About this exercise: Only the lines that contain the string "Ludi" belong in the answer; pull them from the records.

Supplied material:

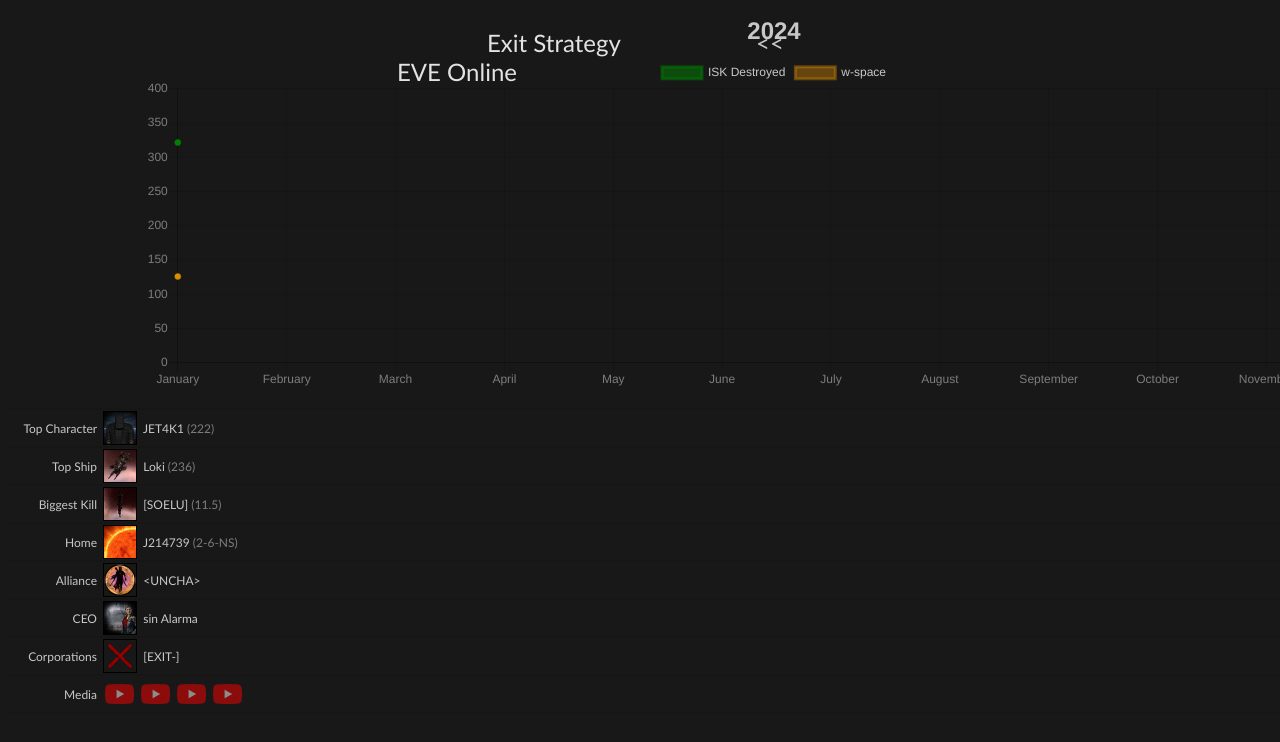
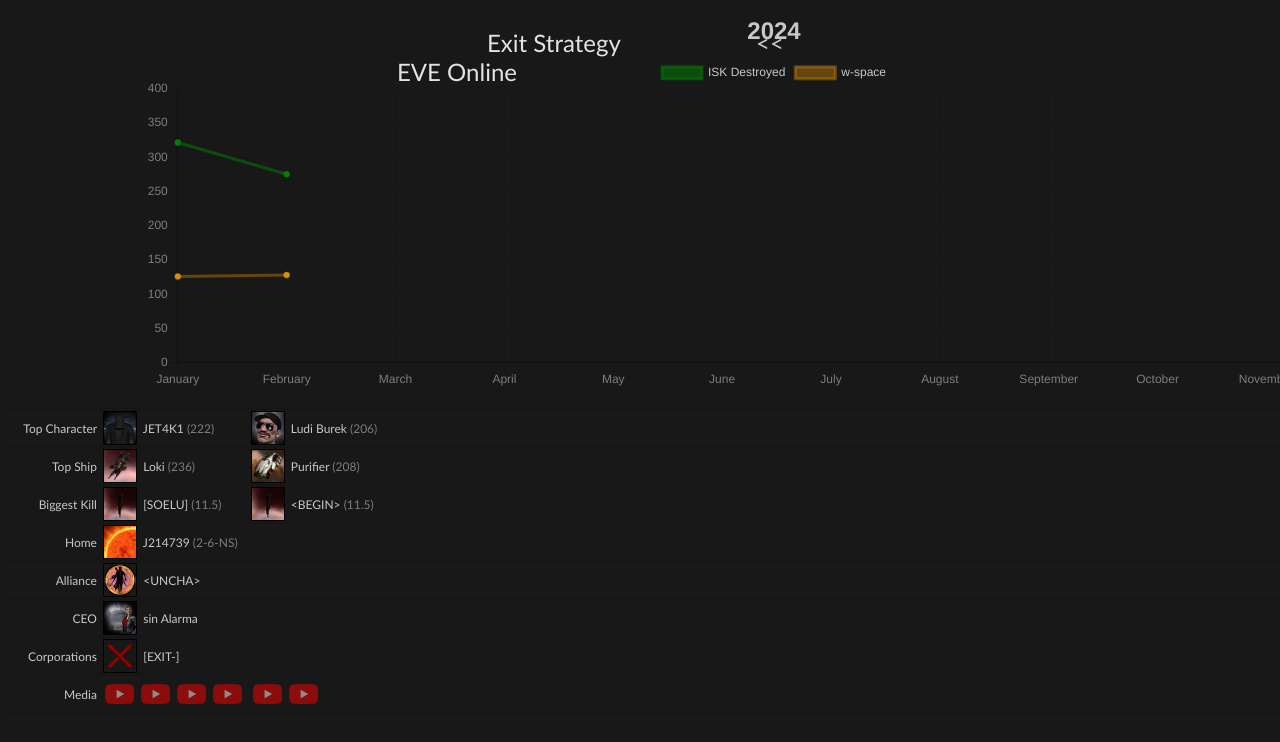
Before and after one commit to exit-history/exit-history.github.io, a plain HTML site: page 2024.html in a window 1280 px wide. Shown: the top 742 px of the page. Drawn offline with nearby package versions, Linux system fonts and the light colour scheme.

Commit message:
Add files via upload

```diff
--- a/2024.html
+++ b/2024.html
@@ -52,8 +52,9 @@
 <td class="logo"><a href="https://zkillboard.com/character/2118980004/corporation/98380820/year/2024/month/1/" target="_blank">
 <img src="images\p_jet4k1.jpg" alt="JET4K1" style="width: 32px; height: 32px;"></a></td>
 <td class="rest">&nbsp;&nbsp;JET4K1 <span class="darker">(222)</span></td>
-<td class="logo"><br /></td>
-<td class="rest"><br /></td>
+<td class="logo"><a href="https://zkillboard.com/character/1213261663/corporation/98380820/year/2024/month/2/" target="_blank">
+<img src="images\p_ludi.jpg" alt="Ludi Burek" style="width: 32px; height: 32px;"></a></td>
+<td class="rest">&nbsp;&nbsp;Ludi Burek <span class="darker">(206)</span></td>
 <td class="logo"><br /></td>
 <td class="rest"><br /></td>
 <td class="logo"><br /></td>
@@ -82,8 +83,9 @@
 <td class="logo"><a href="https://zkillboard.com/ship/29990/corporation/98380820/year/2024/month/1/" target="_blank">
 <img src="images\s_loki.jpg" alt="Loki" style="width: 32px; height: 32px;"></a></td>
 <td class="rest">&nbsp;&nbsp;Loki <span class="darker">(236)</span></td>
-<td class="logo"><br /></td>
-<td class="rest"><br /></td>
+<td class="logo"><a href="https://zkillboard.com/ship/12038/corporation/98380820/year/2024/month/2/" target="_blank">
+<img src="images\s_purifier.jpg" alt="Purifier" style="width: 32px; height: 32px;"></a></td>
+<td class="rest">&nbsp;&nbsp;Purifier <span class="darker">(208)</span></td>
 <td class="logo"><br /></td>
 <td class="rest"><br /></td>
 <td class="logo"><br /></td>
@@ -111,8 +113,8 @@
 <td class="left">Biggest Kill&nbsp;&nbsp;</td>
 <td class="logo"><a href="https://zkillboard.com/kill/115069415/" target="_blank"><img src="images\s_nag_fleet.jpg" alt="Naglfar Fleet Issue" style="width: 32px; height: 32px;"></a></td>
 <td class="rest">&nbsp;&nbsp;<abbr title="Solar Eclipse Union">[SOELU]</abbr> <span class="darker">(11.5)</span></td>
-<td class="logo"><br /></td>
-<td class="rest"><br /></td>
+<td class="logo"><a href="https://zkillboard.com/kill/115239566/" target="_blank"><img src="images\s_nag_fleet.jpg" alt="Naglfar Fleet Issue" style="width: 32px; height: 32px;"></a></td>
+<td class="rest">&nbsp;&nbsp;<abbr title=" 	The Initiates.">&lt;BEGIN&gt;</abbr> <span class="darker">(11.5)</span></td>
 <td class="logo"><br /></td>
 <td class="rest"><br /></td>
 <td class="logo"><br /></td>
@@ -261,8 +263,10 @@
 <img src="images\yt.png" alt="YouTube" style="width: 32px; height: 22px;" class="yt hover"></abbr></a></span>
 <span class="media"><a href="https://www.youtube.com/watch?v=ZeqDrez3Rj8" target="_blank""><abbr title="Fighting Dreads (Shattered C6)">
 <img src="images\yt.png" alt="YouTube" style="width: 32px; height: 22px;" class="yt hover"></abbr></a></span></td>
-<td class="logo"><br /></td>
-<td class="rest"><br /></td>
+<td colspan="2"><span class="media"><a href="https://www.youtube.com/watch?v=2S6BxvOtBP4" target="_blank""><abbr title="Saturday Shenanigans in Null Sec (Loki Fleet)">
+<img src="images\yt.png" alt="YouTube" style="width: 32px; height: 22px;" class="yt hover"></abbr></a></span>
+<span class="media"><a href="https://www.youtube.com/watch?v=mIzJF3C7imk" target="_blank""><abbr title="Tristan Headhunters - Fireworks and BR">
+<img src="images\yt.png" alt="YouTube" style="width: 32px; height: 22px;" class="yt hover"></abbr></a></span></td>
 <td class="logo"><br /></td>
 <td class="rest"><br /></td>
 <td class="logo"><br /></td>
@@ -292,8 +296,8 @@
 
 <script>
 const xValues = ['January','February','March','April','May','June','July','August','September','October','November','December'];
-const yValues = [321.61];
-const wValues = [126.07];
+const yValues = [321.61, 275.26];
+const wValues = [126.07, 128.09];
 
 new Chart("2024", {
   type: "line",
```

Written answer:
+<img src="images\p_ludi.jpg" alt="Ludi Burek" style="width: 32px; height: 32px;"></a></td>
+<td class="rest">&nbsp;&nbsp;Ludi Burek <span class="darker">(206)</span></td>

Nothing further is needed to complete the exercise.